Activity: From the listing below, pick out each line with the word "this".

Task data:
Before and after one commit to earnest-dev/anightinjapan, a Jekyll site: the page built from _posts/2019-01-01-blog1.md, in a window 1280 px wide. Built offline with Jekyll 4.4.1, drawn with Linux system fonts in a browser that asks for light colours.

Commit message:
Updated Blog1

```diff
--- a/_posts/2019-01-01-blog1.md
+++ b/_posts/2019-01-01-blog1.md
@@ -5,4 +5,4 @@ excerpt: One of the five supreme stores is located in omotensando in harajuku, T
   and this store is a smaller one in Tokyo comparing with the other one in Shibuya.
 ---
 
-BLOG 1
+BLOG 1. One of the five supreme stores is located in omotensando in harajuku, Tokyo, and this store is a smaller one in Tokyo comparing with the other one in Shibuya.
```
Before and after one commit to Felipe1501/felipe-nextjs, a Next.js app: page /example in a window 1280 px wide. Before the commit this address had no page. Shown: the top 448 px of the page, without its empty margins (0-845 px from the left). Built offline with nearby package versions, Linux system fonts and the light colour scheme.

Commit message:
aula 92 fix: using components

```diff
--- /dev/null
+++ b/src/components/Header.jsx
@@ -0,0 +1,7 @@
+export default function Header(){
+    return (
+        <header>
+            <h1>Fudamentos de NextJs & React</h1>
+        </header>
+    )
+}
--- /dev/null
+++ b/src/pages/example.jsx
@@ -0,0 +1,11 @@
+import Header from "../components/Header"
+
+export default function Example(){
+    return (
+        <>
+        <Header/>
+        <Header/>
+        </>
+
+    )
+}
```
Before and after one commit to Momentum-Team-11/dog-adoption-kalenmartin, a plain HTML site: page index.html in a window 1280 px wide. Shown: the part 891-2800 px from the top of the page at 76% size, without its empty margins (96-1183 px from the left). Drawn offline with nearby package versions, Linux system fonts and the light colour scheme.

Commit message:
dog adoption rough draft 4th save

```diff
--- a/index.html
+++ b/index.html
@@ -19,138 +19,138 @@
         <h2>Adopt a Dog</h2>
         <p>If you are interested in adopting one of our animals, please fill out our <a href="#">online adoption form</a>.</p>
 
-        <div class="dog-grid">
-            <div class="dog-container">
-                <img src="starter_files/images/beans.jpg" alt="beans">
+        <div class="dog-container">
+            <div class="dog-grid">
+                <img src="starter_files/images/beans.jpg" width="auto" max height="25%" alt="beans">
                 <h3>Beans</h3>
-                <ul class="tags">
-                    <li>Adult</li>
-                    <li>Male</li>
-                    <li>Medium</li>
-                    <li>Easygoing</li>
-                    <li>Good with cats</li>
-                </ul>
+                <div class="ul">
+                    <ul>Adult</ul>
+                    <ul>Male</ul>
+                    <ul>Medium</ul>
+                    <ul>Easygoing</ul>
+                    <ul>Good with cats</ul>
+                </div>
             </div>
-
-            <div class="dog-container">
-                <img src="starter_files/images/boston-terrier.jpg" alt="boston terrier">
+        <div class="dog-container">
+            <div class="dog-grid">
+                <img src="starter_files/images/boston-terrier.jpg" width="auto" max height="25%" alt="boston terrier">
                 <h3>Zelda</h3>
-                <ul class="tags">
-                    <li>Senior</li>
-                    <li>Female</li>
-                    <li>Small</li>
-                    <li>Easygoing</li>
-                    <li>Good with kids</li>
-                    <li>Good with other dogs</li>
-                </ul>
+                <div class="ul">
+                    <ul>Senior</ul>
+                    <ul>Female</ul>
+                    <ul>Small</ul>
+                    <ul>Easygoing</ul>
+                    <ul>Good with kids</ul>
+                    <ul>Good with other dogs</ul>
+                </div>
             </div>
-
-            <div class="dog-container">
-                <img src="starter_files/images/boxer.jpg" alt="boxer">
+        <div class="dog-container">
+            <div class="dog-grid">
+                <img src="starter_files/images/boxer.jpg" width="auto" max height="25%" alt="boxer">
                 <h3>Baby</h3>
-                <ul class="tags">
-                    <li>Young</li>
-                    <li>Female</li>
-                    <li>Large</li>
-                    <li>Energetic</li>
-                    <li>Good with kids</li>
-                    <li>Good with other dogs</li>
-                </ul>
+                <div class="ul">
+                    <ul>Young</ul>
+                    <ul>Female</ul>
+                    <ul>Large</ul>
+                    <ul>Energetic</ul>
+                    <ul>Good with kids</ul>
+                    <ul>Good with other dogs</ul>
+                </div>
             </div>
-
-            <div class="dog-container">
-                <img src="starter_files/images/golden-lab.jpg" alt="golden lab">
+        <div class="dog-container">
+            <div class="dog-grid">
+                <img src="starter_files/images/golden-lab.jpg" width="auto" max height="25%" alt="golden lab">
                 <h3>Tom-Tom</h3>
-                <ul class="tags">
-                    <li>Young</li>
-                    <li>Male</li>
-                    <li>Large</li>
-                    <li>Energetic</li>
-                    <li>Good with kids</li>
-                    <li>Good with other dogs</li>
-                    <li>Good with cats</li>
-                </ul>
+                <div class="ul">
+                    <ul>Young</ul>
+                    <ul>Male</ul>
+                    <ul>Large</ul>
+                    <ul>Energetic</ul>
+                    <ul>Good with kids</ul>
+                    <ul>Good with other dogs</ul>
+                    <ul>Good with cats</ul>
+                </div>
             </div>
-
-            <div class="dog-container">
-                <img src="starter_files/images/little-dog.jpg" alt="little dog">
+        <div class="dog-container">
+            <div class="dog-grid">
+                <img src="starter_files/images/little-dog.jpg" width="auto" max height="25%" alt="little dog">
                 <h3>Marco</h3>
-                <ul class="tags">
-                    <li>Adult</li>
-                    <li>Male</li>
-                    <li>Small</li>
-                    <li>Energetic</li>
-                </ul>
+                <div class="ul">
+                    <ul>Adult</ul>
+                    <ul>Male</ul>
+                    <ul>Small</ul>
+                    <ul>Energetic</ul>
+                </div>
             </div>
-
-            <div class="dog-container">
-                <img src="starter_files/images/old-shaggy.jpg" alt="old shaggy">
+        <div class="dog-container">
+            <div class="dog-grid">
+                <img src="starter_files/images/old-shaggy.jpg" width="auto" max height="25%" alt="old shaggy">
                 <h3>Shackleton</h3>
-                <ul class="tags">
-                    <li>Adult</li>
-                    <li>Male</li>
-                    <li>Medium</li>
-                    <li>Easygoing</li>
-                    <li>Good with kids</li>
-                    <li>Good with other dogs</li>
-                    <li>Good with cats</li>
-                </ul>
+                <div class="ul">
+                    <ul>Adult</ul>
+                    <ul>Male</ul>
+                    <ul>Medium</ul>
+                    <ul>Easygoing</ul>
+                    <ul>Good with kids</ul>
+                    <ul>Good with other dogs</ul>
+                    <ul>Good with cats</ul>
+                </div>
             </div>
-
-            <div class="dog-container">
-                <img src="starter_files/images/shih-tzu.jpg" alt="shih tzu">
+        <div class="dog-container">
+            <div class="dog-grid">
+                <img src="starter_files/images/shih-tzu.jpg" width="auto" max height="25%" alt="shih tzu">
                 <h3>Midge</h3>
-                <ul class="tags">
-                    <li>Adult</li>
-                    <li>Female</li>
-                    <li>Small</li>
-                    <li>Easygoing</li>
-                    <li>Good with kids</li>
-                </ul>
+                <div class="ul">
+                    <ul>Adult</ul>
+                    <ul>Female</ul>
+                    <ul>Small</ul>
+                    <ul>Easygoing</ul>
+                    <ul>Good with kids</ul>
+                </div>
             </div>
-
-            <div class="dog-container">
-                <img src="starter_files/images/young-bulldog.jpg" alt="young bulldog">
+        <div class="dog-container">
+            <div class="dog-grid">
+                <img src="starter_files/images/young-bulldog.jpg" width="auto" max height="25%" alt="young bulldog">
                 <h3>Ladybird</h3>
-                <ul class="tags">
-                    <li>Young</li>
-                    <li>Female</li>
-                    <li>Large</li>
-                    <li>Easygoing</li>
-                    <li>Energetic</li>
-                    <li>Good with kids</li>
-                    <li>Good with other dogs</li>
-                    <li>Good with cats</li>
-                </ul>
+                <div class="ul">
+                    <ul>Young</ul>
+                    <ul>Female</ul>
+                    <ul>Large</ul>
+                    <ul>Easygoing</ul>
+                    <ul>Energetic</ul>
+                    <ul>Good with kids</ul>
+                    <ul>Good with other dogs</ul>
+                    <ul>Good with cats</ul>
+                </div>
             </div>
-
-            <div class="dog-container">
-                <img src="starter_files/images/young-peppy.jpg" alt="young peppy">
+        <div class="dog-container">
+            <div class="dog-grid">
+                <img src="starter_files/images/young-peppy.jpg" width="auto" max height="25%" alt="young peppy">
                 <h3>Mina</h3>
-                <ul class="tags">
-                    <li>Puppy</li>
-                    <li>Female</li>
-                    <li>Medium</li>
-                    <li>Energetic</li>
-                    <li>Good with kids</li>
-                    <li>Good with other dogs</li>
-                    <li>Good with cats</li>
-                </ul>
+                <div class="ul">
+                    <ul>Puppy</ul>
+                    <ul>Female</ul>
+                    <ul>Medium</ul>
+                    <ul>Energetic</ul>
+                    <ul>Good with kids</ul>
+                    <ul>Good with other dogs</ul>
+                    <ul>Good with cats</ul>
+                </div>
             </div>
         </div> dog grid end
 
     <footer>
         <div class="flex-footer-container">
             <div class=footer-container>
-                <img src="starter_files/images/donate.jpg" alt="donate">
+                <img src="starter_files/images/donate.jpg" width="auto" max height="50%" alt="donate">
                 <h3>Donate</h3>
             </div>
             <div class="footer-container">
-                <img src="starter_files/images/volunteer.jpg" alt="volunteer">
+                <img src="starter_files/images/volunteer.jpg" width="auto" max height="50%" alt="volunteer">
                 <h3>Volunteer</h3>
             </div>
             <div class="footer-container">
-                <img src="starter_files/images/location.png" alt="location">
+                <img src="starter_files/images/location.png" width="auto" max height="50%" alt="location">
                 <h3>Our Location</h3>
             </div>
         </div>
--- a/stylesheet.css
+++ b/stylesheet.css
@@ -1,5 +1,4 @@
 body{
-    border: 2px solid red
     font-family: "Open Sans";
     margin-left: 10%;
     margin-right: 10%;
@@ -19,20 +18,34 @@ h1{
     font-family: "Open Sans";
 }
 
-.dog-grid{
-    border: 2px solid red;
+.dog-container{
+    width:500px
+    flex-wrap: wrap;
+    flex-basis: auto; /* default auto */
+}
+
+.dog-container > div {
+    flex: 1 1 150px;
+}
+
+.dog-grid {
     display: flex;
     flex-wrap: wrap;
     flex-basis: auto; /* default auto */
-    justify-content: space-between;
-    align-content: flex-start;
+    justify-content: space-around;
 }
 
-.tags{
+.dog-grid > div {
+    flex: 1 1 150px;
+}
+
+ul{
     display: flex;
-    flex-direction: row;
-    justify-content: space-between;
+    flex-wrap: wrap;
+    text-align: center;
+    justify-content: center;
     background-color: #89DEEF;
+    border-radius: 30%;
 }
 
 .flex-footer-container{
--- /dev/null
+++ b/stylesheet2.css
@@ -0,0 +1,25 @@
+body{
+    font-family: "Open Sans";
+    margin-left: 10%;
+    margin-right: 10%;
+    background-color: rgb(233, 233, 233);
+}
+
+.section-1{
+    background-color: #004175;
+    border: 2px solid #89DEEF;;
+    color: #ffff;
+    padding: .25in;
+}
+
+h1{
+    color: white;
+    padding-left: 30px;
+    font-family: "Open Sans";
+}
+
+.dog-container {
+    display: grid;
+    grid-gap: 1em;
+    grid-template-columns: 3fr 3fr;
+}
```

Solution below:
   and this store is a smaller one in Tokyo comparing with the other one in Shibuya.
+BLOG 1. One of the five supreme stores is located in omotensando in harajuku, Tokyo, and this store is a smaller one in Tokyo comparing with the other one in Shibuya.
Before and after one commit to Felipe1501/felipe-nextjs, a Next.js app: page /example in a window 1280 px wide. Before the commit this address had no page. Shown: the top 448 px of the page, without its empty margins (0-845 px from the left). Built offline with nearby package versions, Linux system fonts and the light colour scheme.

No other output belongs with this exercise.